● Work to complete: Among the entries that follow, some lines contain the word "runtime". Show all of them.

● Provided data:
↓↓↓
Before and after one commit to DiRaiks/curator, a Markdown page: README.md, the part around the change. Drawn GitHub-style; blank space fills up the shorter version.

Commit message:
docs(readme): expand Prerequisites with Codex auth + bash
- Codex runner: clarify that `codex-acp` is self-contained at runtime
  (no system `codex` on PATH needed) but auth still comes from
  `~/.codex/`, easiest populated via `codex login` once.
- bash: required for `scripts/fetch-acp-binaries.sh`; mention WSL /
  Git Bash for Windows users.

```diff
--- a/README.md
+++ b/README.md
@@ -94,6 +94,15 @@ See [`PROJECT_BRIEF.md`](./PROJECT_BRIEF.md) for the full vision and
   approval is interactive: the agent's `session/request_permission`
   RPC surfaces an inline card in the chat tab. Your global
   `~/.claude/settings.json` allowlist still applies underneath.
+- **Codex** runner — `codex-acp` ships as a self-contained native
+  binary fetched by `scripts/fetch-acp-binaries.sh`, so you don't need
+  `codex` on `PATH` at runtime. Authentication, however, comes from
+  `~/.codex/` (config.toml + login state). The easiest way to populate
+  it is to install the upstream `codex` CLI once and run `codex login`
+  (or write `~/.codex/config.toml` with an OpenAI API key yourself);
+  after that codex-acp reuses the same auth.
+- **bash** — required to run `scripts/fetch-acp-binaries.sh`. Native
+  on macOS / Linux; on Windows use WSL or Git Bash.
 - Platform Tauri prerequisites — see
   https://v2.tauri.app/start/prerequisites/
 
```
↑↑↑
● Answer to this exercise:
- Codex runner: clarify that `codex-acp` is self-contained at runtime
+  `codex` on `PATH` at runtime. Authentication, however, comes from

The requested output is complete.